WHAT TO PRODUCE: Please filter the data down to the lines that include the word "REST" and copy them.
______
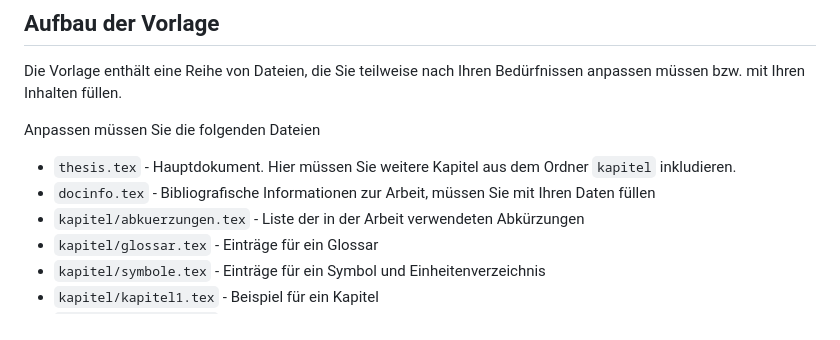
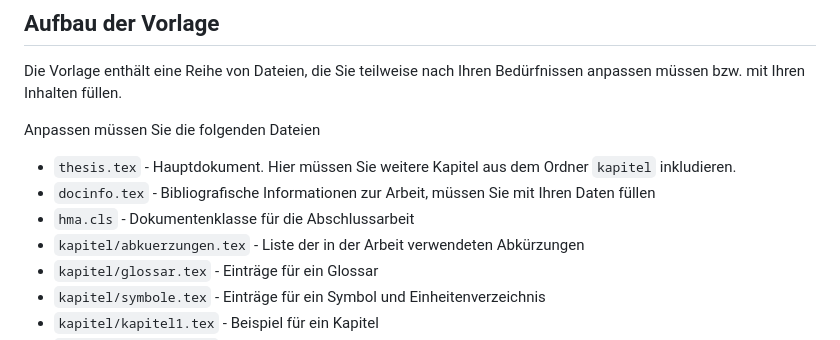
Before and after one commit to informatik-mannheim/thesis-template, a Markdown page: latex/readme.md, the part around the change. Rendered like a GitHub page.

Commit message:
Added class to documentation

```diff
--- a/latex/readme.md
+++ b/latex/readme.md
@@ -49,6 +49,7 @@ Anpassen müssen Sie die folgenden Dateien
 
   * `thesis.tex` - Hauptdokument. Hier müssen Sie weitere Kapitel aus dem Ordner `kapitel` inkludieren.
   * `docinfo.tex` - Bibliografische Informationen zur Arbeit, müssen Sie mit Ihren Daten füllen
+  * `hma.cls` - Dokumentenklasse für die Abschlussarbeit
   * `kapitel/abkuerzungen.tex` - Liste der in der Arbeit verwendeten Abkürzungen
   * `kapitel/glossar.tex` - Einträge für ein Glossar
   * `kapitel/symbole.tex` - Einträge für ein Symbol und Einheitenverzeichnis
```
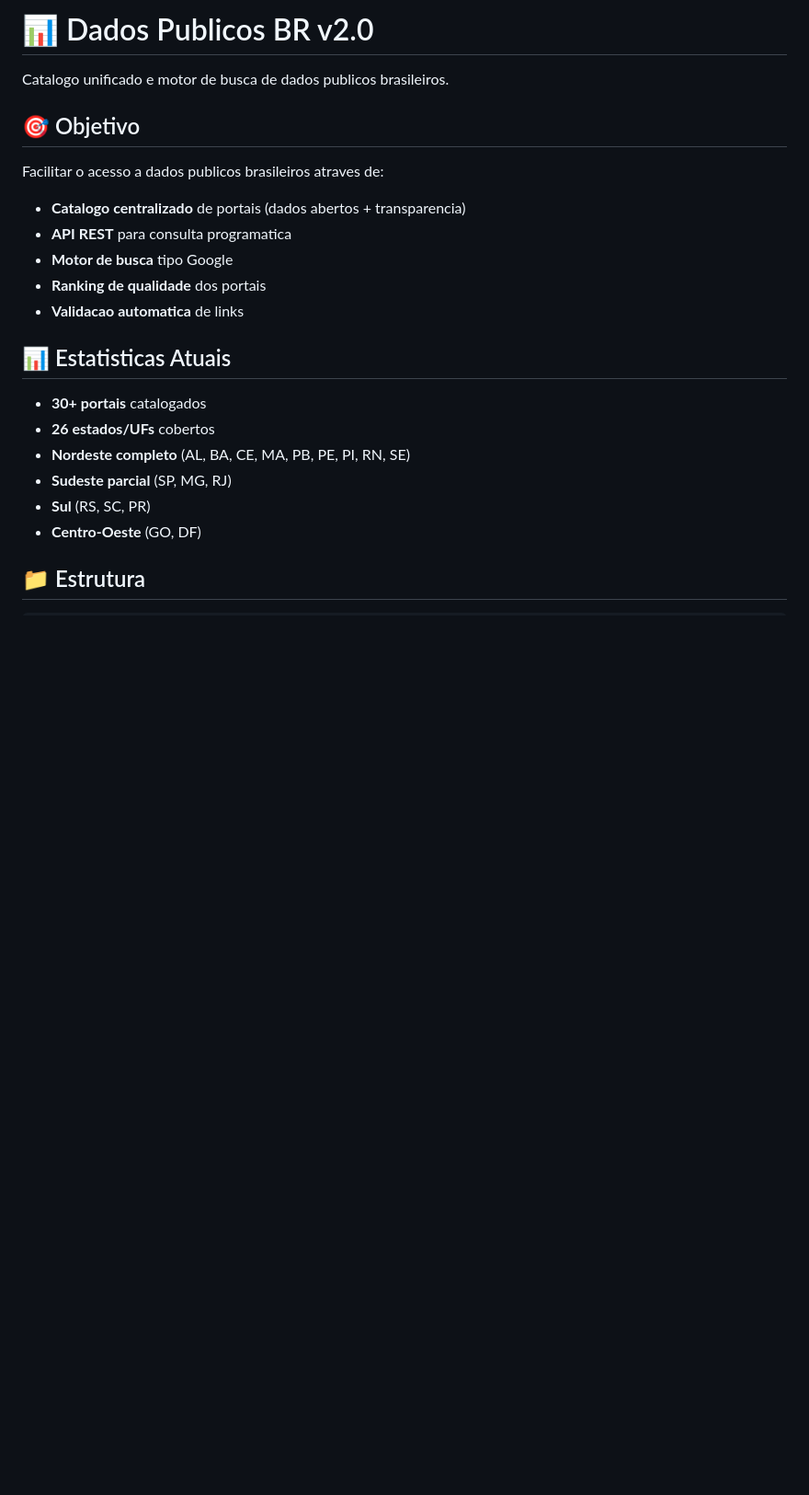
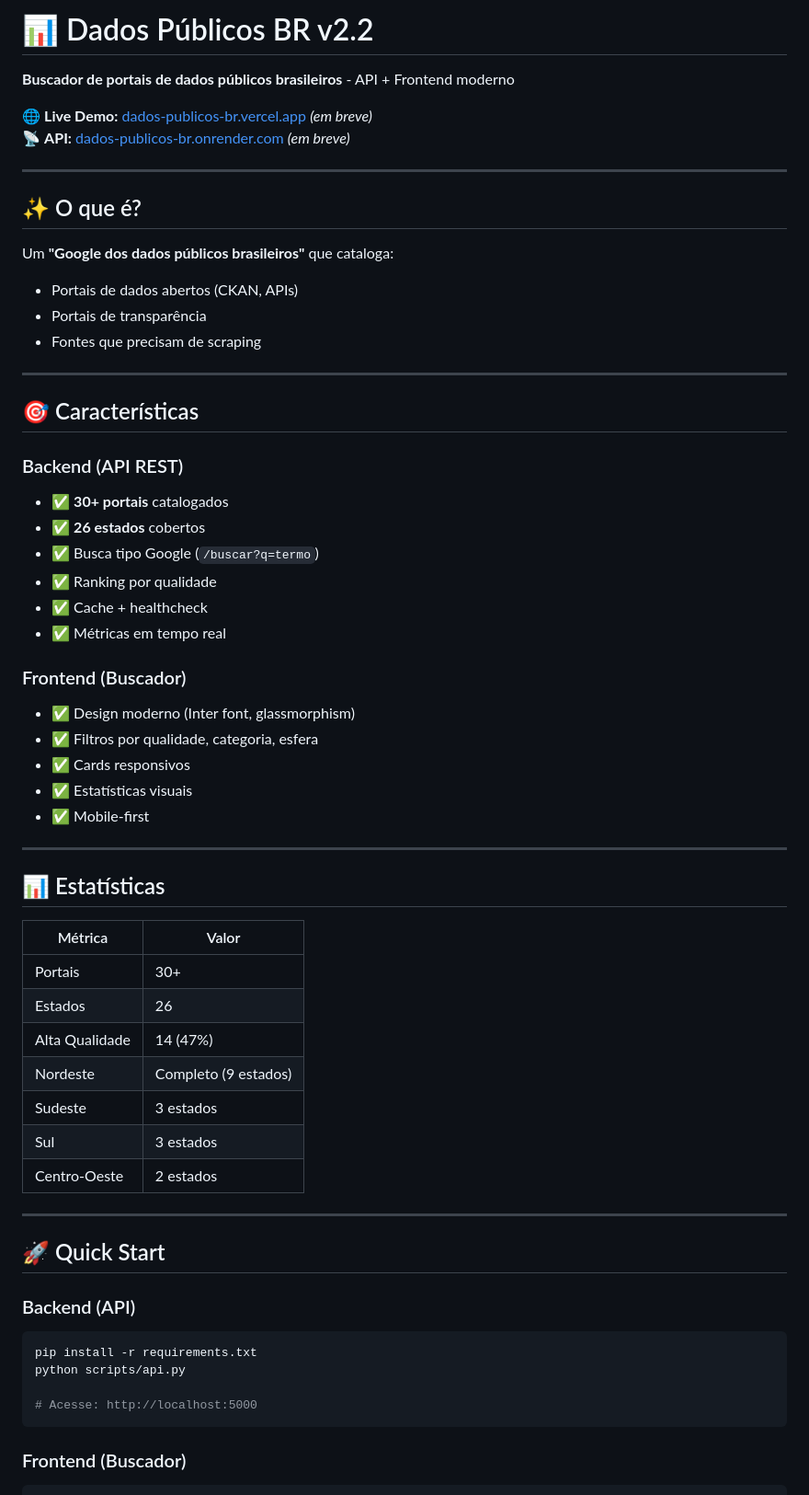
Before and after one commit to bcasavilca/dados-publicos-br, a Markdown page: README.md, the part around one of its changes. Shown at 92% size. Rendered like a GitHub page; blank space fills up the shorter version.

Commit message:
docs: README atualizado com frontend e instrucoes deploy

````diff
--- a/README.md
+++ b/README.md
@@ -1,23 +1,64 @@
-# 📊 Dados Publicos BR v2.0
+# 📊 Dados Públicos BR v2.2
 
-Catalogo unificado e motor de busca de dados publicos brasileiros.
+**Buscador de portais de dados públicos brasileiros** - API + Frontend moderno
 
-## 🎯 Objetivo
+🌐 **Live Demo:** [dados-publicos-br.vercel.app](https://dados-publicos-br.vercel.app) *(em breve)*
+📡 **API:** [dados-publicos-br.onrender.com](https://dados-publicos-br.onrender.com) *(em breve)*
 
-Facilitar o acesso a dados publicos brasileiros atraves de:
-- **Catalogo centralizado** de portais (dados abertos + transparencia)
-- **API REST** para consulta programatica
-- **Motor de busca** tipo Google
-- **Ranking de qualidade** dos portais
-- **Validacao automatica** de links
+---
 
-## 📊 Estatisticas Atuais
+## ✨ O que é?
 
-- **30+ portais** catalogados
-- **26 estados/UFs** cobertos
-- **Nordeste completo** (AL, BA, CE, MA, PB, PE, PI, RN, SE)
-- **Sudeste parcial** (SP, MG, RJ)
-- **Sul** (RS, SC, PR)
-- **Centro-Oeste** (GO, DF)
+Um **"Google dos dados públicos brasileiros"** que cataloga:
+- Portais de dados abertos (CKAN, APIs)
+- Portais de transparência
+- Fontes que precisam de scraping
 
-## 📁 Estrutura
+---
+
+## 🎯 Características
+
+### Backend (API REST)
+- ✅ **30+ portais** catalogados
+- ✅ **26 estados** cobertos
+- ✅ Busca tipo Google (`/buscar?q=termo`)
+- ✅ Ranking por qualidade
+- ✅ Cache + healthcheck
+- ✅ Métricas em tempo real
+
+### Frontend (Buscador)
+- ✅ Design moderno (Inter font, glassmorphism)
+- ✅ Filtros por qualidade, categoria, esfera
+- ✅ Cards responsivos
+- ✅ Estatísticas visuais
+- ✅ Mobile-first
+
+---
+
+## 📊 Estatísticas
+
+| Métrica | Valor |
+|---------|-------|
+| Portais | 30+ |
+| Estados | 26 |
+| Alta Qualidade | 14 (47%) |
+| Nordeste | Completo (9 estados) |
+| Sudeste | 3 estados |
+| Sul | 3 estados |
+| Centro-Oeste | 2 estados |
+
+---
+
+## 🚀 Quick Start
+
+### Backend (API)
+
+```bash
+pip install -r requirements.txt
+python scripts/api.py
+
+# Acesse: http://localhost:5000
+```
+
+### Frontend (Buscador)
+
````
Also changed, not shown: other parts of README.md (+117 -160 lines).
______
RESULT:
-- **API REST** para consulta programatica
+### Backend (API REST)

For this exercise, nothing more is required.